Homestead kicks off renovations to 1920s Seminole Theatre

 
May 12, 2015
When tourists and residents walk through Homestead's historic downtown, it's hard to miss the large, red and yellow neon sign that reads "Seminole Theatre."

What once was a bustling movie palace in the early 1920s, slowly became a deteriorated structure that eventually closed in 1979.

On Monday, Homestead officials celebrated the start of renovations to the historic Seminole theatre, which they hope will once again open its doors to the public by the end of this year.

In a May 2014 bond referendum, 64 percent of Homestead voters approved the theater's restoration, raising $5 million by increasing property tax bills 19 cents per $1,000 of taxable property value. Last March, the city council assigned Munilla Construction Management with the renovation project.

Ruth Campbell, 94, said the overhauling of the theater marks a point of growth for the community as residents are "willing to support it, pay for it and allow it to happen."

"It's just wonderful for me to just sit and watch and hear and see all these people energized to get this done," said Campbell, who was the first councilwoman to be elected in Homestead, and remembers visiting the theater with her husband and watching, Gone with the Wind — originally released in 1939.
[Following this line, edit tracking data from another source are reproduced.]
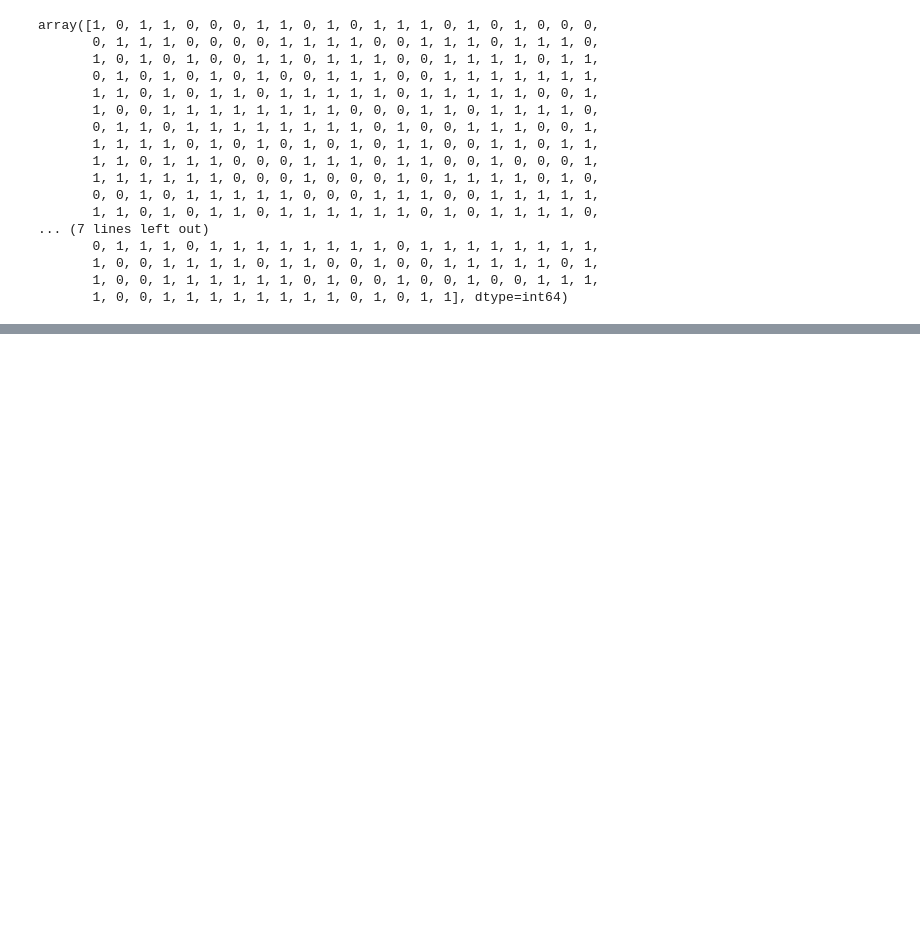
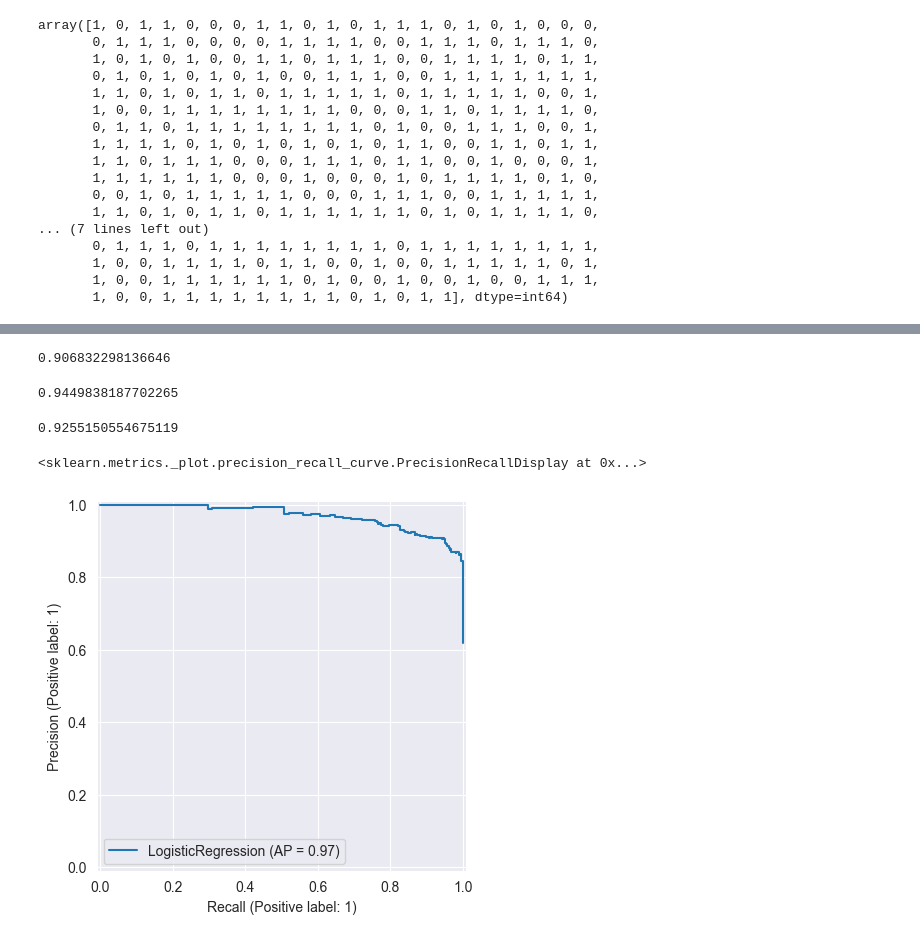
Before and after one commit to ZygimantasB/data_science_ml_learning, a Jupyter notebook: Section 13 Logistic Regression/section 13.ipynb, the cells around one changed output, grey strips where cells are left out. Saved outputs shown, nothing was run; the diff lists cells and outputs as text; code cells hidden in the pictures; blank space fills up the shorter version.

```diff
--- a/Section 13 Logistic Regression/section 13.ipynb
+++ b/Section 13 Logistic Regression/section 13.ipynb
@@ -148,0 +192,12 @@ array([1, 0, 1, 1, 0, 0, 0, 1, 1, 0, 1, 0, 1, 1, 1, 0, 1, 0, 1, 0, 0, 0,
+# %%
+precision_score(y_test, y_pred)
+# %% [output]
+0.906832298136646
+# %%
+recall_score(y_test, y_pred)
+# %% [output]
+0.9449838187702265
+# %%
+f1_score(y_test, y_pred)
+# %% [output]
+0.9255150554675119
@@ -148,0 +206,6 @@ array([1, 0, 1, 1, 0, 0, 0, 1, 1, 0, 1, 0, 1, 1, 1, 0, 1, 0, 1, 0, 0, 0,
+# %%
+
+PrecisionRecallDisplay.from_estimator(log_model, scaled_X_test, y_test)
+# %% [output]
+<sklearn.metrics._plot.precision_recall_curve.PrecisionRecallDisplay at 0x...>
+[figure, added]
```
Also changed, not shown: parts of 22 cells of this notebook.
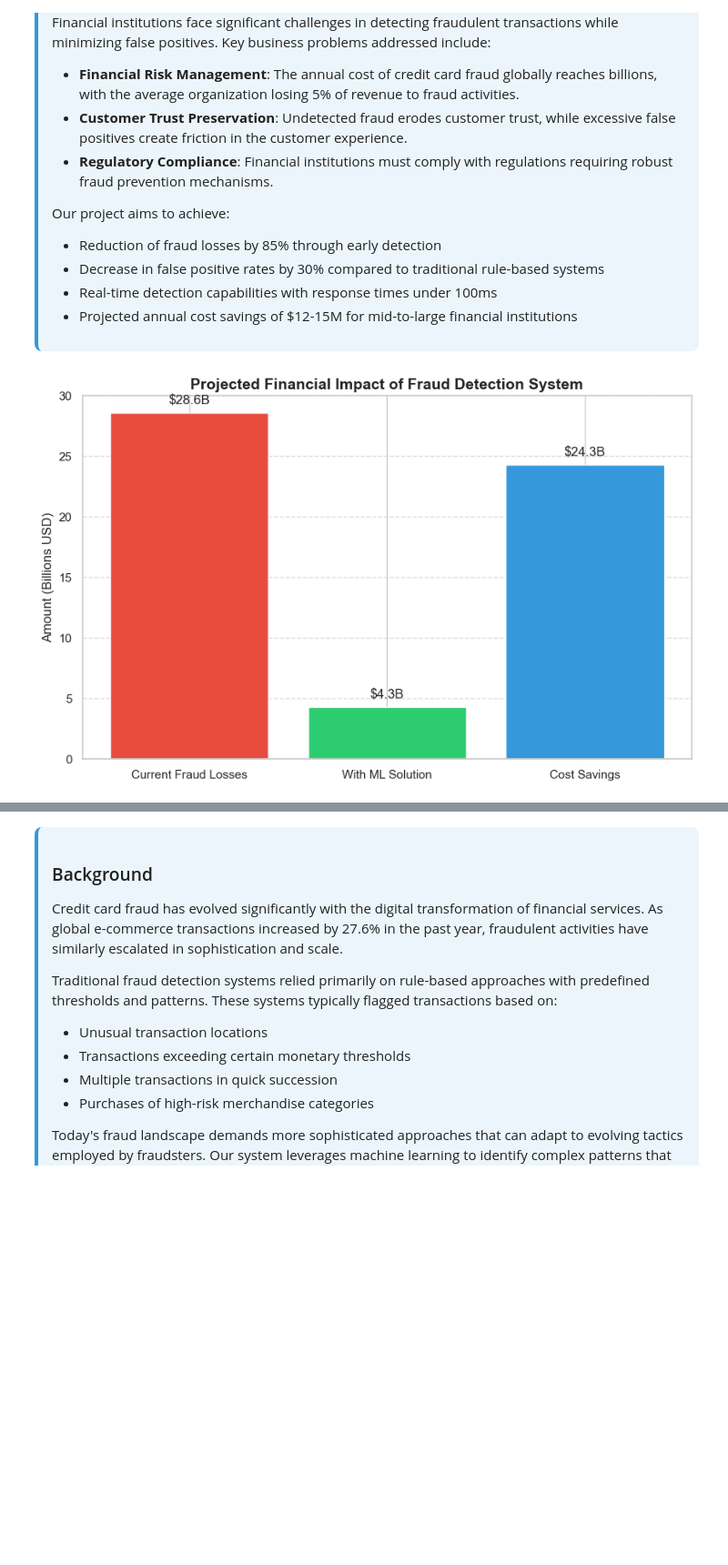
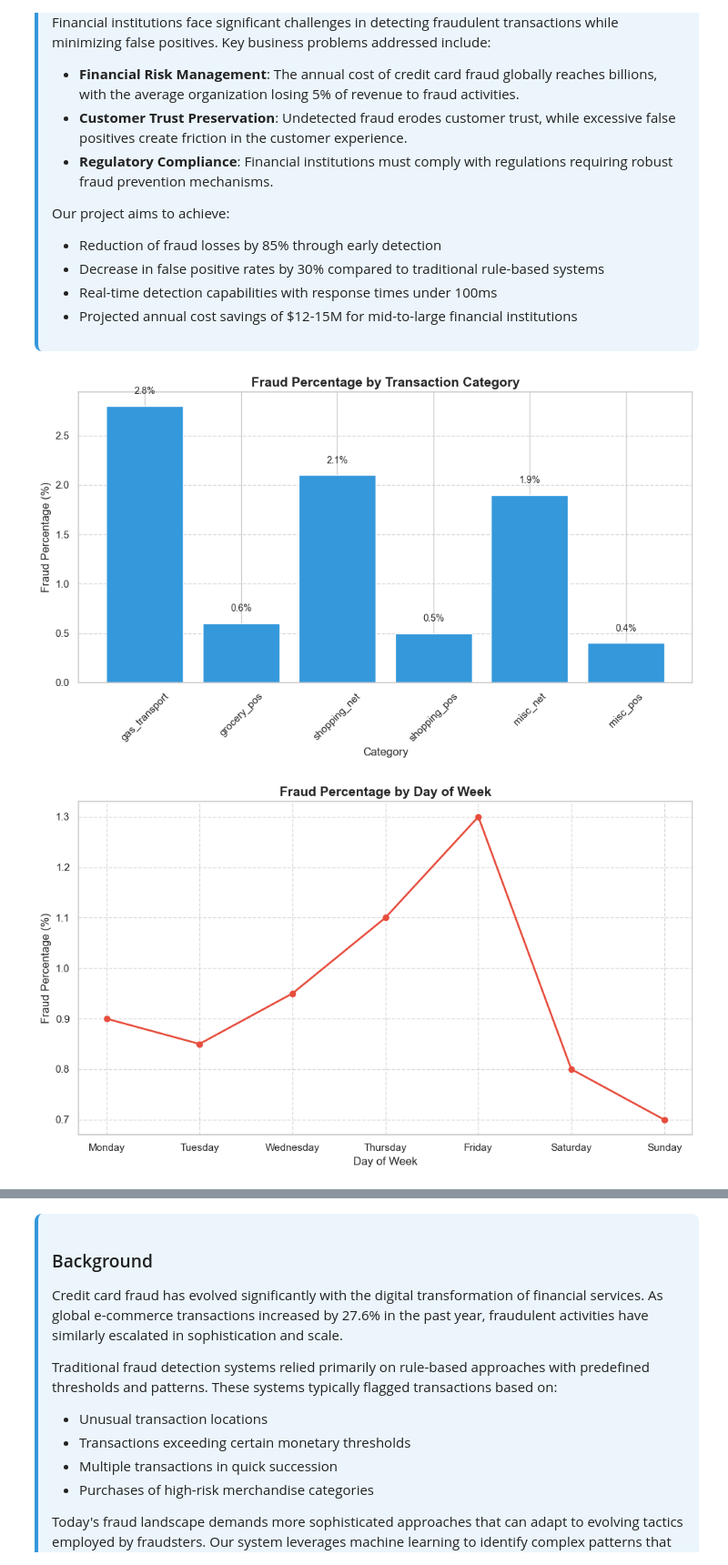
Before and after one commit to dev-S-t/FraudDetectionSystem, a Jupyter notebook: Model_creation/Credit_Card_Fraud_Detection_System_V2.ipynb, the cells around one changed output, grey strips where cells are left out. Shown at 91% size. Cells and saved outputs as stored; diff of their text form; code cells hidden in the pictures; blank space fills up the shorter version.

Commit message:
some progress in notebook

```diff
--- a/Model_creation/Credit_Card_Fraud_Detection_System_V2.ipynb
+++ b/Model_creation/Credit_Card_Fraud_Detection_System_V2.ipynb
@@ -60,35 +95,50 @@ for i, component in enumerate(project_components, 1):
         <li>Projected annual cost savings of $12-15M for mid-to-large financial institutions</li>
     </ul>
 </div>
-# %%
-# This cell can visualize business metrics and goals
-import matplotlib.pyplot as plt
-import numpy as np
-
-# Define key financial metrics
-metrics = ['Current Fraud Losses', 'With ML Solution', 'Cost Savings']
-values = [28.6, 4.3, 24.3]  # In billions USD
-
-# Create bar chart
-fig, ax = plt.subplots(figsize=(10, 6))
-bars = ax.bar(metrics, values, color=['#E74C3C', '#2ECC71', '#3498DB'])
-
-# Add value labels on bars
-for bar in bars:
-    height = bar.get_height()
-    ax.text(bar.get_x() + bar.get_width()/2., height + 0.5,
-            f'${height}B', ha='center', va='bottom')
-
-# Customize chart
-ax.set_ylabel('Amount (Billions USD)', fontsize=12)
-ax.set_title('Projected Financial Impact of Fraud Detection System', fontsize=14, fontweight='bold')
-plt.grid(axis='y', linestyle='--', alpha=0.7)
-
-# Uncomment to display
-# plt.tight_layout()
-# plt.show()
-# %% [output]
-[figure, removed]
+# %%
+# Key insights from the dataset based on the original notebook analysis
+# Let's create visualizations of fraud patterns identified in the data
+
+# Sample data to visualize fraud patterns by category and demographics
+# (Using sample data since we're not loading the actual dataset)
+
+# Categories with highest fraud rates from original analysis
+categories = ['gas_transport', 'grocery_pos', 'shopping_net', 'shopping_pos', 'misc_net', 'misc_pos']
+fraud_percentages = [2.8, 0.6, 2.1, 0.5, 1.9, 0.4]  # Approximate values based on original notebook
+
+# Create bar chart for fraud by category
+plt.figure(figsize=(10, 6))
+bars = plt.bar(categories, fraud_percentages, color='#3498DB')
+
+# Add value labels on bars
+for bar in bars:
+    height = bar.get_height()
+    plt.text(bar.get_x() + bar.get_width()/2., height + 0.1,
+            f'{height}%', ha='center', va='bottom', fontsize=10)
+
+plt.title('Fraud Percentage by Transaction Category', fontsize=14, fontweight='bold')
+plt.xlabel('Category')
+plt.ylabel('Fraud Percentage (%)')
+plt.xticks(rotation=45)
+plt.grid(axis='y', linestyle='--', alpha=0.7)
+plt.tight_layout()
+plt.show()
+
+# Visualization of fraud distribution by day of week - based on original notebook findings
+days = ['Monday', 'Tuesday', 'Wednesday', 'Thursday', 'Friday', 'Saturday', 'Sunday']
+fraud_by_day = [0.9, 0.85, 0.95, 1.1, 1.3, 0.8, 0.7]  # Approximate values
+
+plt.figure(figsize=(10, 6))
+plt.plot(days, fraud_by_day, marker='o', linewidth=2, color='#E74C3C')
+plt.title('Fraud Percentage by Day of Week', fontsize=14, fontweight='bold')
+plt.xlabel('Day of Week')
+plt.ylabel('Fraud Percentage (%)')
+plt.grid(True, linestyle='--', alpha=0.7)
+plt.tight_layout()
+plt.show()
+# %% [output]
+[figure, added]
+[figure, added]
 # %% [markdown]
 <div style="background-color: #EBF5FB; padding: 15px; border-radius: 8px; border-left: 4px solid #3498DB;">
     <h3>Technical Highlights</h3>
```
Also changed, not shown: parts of 25 cells of this notebook.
This is not the first time the building has been restored. After a fire in 1940, the landmark was renovated with its iconic Art Deco façade, and in 1992 the structure was acquired by the city of Homestead after it suffered significant damage from Hurricane Andrew.

Homestead Mayor Jeff Porter hopes this and other renovations to the town's city hall and police station will thrust life into Homestead's economy.

"It's just that one more positive opportunity to tout that the city is really on the move," said Porter, who sees his city as a central economic point between the Florida Keys and the Everglades.

"People are finally starting to embrace that Homestead is more than just agriculture. We have a vision that takes a lot of smaller pieces and we're chasing those pieces."

Miami Herald
By Matias J. Ocner